**EXERCISE GOAL:** Pick out every line of the entries below where "docs" occurs, and copy those lines.

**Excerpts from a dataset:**
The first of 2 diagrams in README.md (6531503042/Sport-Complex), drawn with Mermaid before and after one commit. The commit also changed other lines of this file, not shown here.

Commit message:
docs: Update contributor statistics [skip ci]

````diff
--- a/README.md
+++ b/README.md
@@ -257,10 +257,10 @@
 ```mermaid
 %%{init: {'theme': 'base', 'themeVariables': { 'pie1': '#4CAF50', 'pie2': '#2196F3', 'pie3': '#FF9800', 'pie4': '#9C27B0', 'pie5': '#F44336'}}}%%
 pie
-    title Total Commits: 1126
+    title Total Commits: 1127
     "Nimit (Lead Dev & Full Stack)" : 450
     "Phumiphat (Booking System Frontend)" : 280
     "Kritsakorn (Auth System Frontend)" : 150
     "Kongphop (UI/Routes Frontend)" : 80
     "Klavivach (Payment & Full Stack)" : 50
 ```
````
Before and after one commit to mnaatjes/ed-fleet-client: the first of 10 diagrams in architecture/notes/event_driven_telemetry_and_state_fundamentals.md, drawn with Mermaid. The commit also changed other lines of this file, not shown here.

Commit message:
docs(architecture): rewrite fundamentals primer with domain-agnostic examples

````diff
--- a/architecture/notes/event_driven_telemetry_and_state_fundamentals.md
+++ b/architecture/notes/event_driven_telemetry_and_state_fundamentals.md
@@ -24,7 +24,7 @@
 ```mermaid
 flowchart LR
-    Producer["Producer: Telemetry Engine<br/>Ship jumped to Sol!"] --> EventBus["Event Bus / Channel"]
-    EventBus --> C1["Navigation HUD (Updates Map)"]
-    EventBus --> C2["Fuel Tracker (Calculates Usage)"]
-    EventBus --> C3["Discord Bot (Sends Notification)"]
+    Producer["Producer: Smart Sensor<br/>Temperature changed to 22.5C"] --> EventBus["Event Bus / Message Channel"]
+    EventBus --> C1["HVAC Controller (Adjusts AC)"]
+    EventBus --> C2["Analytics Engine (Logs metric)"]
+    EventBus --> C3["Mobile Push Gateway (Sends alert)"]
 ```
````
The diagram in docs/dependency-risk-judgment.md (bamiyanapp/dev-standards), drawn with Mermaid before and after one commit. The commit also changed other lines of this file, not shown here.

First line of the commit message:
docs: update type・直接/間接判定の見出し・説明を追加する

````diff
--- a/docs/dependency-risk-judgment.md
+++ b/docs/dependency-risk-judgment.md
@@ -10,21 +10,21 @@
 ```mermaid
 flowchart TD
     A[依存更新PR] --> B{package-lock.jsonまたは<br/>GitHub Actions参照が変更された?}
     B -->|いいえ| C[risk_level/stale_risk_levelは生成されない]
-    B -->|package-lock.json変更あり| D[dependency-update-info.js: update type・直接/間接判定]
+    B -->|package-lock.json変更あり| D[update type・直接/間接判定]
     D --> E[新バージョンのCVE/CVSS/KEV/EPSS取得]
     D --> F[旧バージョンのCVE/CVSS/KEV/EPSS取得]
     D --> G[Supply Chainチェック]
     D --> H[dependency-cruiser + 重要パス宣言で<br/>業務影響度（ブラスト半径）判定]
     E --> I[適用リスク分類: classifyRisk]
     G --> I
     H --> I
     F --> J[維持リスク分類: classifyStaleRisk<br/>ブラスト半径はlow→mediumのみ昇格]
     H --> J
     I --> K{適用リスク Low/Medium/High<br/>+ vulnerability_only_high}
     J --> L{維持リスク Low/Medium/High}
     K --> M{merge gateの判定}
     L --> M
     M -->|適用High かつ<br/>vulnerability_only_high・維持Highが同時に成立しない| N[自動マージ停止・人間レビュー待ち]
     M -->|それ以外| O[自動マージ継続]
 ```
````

**OUTPUT OF THE EXERCISE:**
docs: Update contributor statistics [skip ci]
docs(architecture): rewrite fundamentals primer with domain-agnostic examples
The diagram in docs/dependency-risk-judgment.md (bamiyanapp/dev-standards), drawn with Mermaid before and after one commit. The commit also changed other lines of this file, not shown here.
docs: update type・直接/間接判定の見出し・説明を追加する
--- a/docs/dependency-risk-judgment.md
+++ b/docs/dependency-risk-judgment.md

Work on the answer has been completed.